Nat Rev Neurol. 2016 Apr;12(4):234-48. doi: 10.1038/nrneurol.2016.27. Epub 2016 Mar 11.

Abstract

In the past two decades, several advancements have improved the care of HIV-infected individuals. Most importantly, the development and deployment of combination antiretroviral therapy (CART) has resulted in a dramatic decline in the rate of deaths from AIDS, so that people living with HIV today have nearly normal life expectancies if treated with CART. The term HIV-associated neurocognitive disorder (HAND) has been used to describe the spectrum of neurocognitive dysfunction associated with HIV infection. HIV can enter the CNS during early stages of infection, and persistent CNS HIV infection and inflammation probably contribute to the development of HAND. The brain can subsequently serve as a sanctuary for ongoing HIV replication, even when systemic viral suppression has been achieved.
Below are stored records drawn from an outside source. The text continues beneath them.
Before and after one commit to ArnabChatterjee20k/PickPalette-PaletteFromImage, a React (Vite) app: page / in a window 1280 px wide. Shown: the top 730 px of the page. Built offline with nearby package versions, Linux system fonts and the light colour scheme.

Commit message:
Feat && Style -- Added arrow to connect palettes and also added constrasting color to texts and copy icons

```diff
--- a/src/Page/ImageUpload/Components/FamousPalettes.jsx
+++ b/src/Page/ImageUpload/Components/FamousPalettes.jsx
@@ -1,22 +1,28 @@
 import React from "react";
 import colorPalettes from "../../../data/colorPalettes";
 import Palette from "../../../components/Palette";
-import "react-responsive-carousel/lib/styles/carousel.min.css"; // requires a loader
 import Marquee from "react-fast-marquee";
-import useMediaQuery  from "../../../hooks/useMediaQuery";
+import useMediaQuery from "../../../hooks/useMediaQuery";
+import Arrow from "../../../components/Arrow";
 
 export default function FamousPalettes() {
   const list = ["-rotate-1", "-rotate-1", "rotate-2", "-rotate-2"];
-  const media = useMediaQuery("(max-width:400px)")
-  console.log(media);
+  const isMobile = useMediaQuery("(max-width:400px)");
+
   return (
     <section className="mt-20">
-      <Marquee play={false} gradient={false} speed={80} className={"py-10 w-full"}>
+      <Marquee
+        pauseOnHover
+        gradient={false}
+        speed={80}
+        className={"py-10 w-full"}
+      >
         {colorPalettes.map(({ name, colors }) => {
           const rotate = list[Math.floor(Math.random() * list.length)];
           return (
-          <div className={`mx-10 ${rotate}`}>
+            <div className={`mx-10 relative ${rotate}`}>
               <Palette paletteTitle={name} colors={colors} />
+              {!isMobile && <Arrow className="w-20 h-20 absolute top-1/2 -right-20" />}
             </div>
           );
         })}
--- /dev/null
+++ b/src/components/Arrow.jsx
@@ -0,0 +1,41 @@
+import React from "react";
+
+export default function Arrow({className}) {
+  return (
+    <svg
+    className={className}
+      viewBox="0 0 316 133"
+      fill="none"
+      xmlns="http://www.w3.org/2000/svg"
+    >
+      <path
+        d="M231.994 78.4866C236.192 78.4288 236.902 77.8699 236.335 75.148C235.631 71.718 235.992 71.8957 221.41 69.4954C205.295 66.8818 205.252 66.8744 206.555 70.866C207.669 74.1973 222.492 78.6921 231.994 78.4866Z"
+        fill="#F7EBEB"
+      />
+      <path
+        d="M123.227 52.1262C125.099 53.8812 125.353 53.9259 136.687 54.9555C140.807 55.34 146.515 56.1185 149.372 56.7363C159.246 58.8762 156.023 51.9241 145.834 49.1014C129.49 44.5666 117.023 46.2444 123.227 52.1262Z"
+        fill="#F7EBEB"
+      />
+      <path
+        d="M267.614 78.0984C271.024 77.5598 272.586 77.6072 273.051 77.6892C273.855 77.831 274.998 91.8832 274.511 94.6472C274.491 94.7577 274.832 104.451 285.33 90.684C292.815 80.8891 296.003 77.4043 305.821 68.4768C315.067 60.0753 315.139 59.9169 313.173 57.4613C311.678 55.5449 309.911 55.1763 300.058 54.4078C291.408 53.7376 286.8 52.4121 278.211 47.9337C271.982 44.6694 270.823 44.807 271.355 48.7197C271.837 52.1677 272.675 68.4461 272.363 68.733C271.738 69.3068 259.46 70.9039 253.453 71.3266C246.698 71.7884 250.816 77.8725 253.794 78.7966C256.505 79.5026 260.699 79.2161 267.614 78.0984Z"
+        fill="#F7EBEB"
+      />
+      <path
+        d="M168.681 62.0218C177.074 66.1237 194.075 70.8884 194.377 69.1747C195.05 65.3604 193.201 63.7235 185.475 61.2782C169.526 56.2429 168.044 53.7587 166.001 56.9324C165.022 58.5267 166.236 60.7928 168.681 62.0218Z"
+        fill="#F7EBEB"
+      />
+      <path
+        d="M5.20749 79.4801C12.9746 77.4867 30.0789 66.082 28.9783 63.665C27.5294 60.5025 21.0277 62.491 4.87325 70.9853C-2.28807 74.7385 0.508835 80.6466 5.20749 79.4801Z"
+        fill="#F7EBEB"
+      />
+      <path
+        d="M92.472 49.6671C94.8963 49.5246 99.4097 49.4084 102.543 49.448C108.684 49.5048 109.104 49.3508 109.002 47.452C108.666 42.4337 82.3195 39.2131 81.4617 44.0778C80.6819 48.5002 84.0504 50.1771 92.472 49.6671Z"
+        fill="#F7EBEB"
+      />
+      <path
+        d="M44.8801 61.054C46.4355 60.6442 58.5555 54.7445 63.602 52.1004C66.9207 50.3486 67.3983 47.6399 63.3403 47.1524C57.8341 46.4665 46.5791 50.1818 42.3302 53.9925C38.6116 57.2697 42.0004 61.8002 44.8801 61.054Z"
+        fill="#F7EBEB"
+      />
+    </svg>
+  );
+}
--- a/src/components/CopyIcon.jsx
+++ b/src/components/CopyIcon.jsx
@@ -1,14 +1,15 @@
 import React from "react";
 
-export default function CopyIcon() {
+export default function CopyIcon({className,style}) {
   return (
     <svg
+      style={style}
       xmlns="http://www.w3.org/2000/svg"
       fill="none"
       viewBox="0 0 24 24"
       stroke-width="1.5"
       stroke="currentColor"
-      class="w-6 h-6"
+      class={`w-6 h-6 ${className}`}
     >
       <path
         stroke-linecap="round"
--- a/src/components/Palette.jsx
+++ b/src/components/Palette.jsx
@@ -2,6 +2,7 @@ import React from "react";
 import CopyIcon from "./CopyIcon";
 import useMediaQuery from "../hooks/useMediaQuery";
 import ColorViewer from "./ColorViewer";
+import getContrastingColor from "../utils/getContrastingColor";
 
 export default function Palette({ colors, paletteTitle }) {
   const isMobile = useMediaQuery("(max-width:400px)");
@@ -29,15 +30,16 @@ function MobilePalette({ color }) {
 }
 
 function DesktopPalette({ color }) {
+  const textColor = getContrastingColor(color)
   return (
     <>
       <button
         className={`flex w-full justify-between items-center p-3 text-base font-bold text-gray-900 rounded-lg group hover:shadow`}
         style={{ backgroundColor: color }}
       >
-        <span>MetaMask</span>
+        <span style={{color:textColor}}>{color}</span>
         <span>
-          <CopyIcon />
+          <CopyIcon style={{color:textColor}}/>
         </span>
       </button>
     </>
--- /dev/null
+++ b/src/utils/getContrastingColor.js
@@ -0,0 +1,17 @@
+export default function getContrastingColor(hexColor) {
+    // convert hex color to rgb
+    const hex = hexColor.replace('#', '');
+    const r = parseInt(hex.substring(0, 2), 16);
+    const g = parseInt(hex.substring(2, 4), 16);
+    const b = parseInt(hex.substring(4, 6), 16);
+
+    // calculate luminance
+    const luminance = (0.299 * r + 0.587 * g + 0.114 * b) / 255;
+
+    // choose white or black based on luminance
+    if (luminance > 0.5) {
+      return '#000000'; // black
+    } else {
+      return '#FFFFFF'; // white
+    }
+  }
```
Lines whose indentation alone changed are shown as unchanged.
HAND can remain in patients treated with CART, and its effects on survival, quality of life and everyday functioning make it an important unresolved issue. In this Review, we describe the epidemiology of HAND, the evolving concepts of its neuropathogenesis, novel insights from animal models, and new approaches to treatment. We also discuss how inflammation is sustained in chronic HIV infection. Moreover, we suggest that adjunctive therapies--treatments targeting CNS inflammation and other metabolic processes, including glutamate homeostasis, lipid and energy metabolism--are needed to reverse or improve HAND-related neurological dysfunction.

Publication types

  • Research Support, N.I.H., Extramural
  • Research Support, Non-U.S. Gov't
  • Review

MeSH terms

  • Animals
  • Anti-HIV Agents / therapeutic use
  • Anti-Inflammatory Agents / therapeutic use
  • Cognition Disorders / diagnosis
  • Cognition Disorders / epidemiology*
  • Cognition Disorders / therapy*
  • HIV Infections / diagnosis
  • HIV Infections / epidemiology*
  • HIV Infections / therapy*
  • Humans
  • Nervous System Diseases / diagnosis
  • Nervous System Diseases / epidemiology*
  • Nervous System Diseases / therapy*
  • Risk Factors
  • Treatment Outcome

Substances

  • Anti-HIV Agents
  • Anti-Inflammatory Agents

Grant support